Day 4 | April 12, 2004

The Reconnaissance Fly-over

Dave Hilton's Log | Erik Hauri's Log
(See "the islands" under Expedition Calendar for movies of fly-over)

team and fixed wing aircraft

The team in front of the fixed wing aircraft

In preparation for our sampling expedition, we did a 6-hour fly-over by fixed wing aircraft along the 370-mile long volcanic chain. Initially, we maintained a 7000 ft altitude to get a broad overview of the islands. We are particularly interested in sighting helicopter landing spots as well as potential sampling locations for rocks and gases.

After 3 hours, we reached the northernmost islands, Asuncion, Maug and Uracas. We descended to about 3000 ft to get a better view of the volcanoes. Uracas, the northern-most volcano of the chain, is also the Marianas' most active volcano. This small island is completely covered by recent lava flows and ash.



The next volcano to the south is Maug, a partially submerged caldera. Maug consists of 3 islands. On our trip we will set up a base camp on Maug from where we will access Uracas to the north and Asuncion to the south. Asuncion is a symmetrical cone with very steep slopes, covered in vegetation.



Towards the end of our fly-over, we reached Anatahan which erupted in May, 2003. The flanks of Anatahan are still completely covered with ash from last year's eruption. We had a good view of the active crater. At the bottom of the crater are numerous fumaroles (gas vents) and what we believe is a solidified lava lake. As we flew by, a small explosion occurred. Gas and ash erupted from a small vent that opened in the lava lake. A close look showed glowing red lava below. Clearly, Anatahan is still active.



Erik Hauri
Today we had a very nice 6-hour overview flight of all the islands with Mike Cunningham. We started at 7000 feet and flew straight to Uracas, circled several times down low, then came back at 2000 feet swooping down over all the other islands close-up. The volcanoes seem fairly quiet, very few steam emissions that we could see. The exception was Anatahan, which had lots of steam coming out of the East crater, mainly from around the edge of a crusted-over lava lake. As we were flying past the crater, there was a small steam explosion in the center of the lava lake, which opened up for just a second to reveal the glowing red lava beneath. It was all caught on film by Lille Jaffe and you can see the movie here on the web site.
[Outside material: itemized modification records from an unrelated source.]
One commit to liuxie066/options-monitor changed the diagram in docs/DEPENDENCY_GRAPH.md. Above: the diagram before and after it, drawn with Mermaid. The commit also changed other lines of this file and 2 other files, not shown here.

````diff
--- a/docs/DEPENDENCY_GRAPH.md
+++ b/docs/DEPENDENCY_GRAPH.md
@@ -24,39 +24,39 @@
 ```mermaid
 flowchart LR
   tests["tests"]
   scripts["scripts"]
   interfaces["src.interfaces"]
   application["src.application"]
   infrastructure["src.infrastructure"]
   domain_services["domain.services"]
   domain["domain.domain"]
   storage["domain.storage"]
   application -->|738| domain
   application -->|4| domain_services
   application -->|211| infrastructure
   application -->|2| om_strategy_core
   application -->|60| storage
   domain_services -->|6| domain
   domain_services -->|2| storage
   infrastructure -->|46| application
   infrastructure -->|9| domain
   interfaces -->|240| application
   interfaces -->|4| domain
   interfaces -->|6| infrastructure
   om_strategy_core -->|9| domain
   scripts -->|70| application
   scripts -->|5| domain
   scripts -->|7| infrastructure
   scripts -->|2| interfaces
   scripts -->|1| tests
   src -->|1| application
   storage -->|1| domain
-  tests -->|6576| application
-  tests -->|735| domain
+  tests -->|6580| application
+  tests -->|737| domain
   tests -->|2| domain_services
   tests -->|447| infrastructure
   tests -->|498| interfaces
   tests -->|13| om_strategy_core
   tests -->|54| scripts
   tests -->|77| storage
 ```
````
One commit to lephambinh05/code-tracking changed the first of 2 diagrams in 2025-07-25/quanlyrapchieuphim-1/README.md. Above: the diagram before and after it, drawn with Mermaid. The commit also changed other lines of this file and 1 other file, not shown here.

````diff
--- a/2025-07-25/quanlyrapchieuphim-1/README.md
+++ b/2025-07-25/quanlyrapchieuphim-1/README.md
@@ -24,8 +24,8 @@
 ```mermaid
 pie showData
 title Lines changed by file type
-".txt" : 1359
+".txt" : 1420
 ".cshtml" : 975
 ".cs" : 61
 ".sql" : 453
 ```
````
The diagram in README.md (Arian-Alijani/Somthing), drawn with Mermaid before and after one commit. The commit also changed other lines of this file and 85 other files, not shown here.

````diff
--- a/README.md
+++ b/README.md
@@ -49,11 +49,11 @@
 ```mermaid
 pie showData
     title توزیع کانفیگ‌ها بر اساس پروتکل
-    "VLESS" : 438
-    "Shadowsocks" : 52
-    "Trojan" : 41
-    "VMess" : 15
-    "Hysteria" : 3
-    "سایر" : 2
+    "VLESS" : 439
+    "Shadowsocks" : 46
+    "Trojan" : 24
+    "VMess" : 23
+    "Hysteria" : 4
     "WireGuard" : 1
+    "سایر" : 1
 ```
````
Also today, we had a visit with Juan Camacho and company over at the Emergency Management Office (EMO) to work on permits, which are required for us to land at several of the islands that are bird sanctuaries (Guguan, Agrigan and Uracas). While we were there, we got to see the seismic activity records for the two seismographs at Anatahan; it was busy! There has been lots of seismic activity there over the past 2 weeks, so much so that it appears that it might be dangerous to approach the East Crater. We have a lot of work to do on the west side of the island, which is sheltered from the current activity of the East crater, but we had hoped to sample rocks from the western wall of the caldera, and gases from the East Crater as well.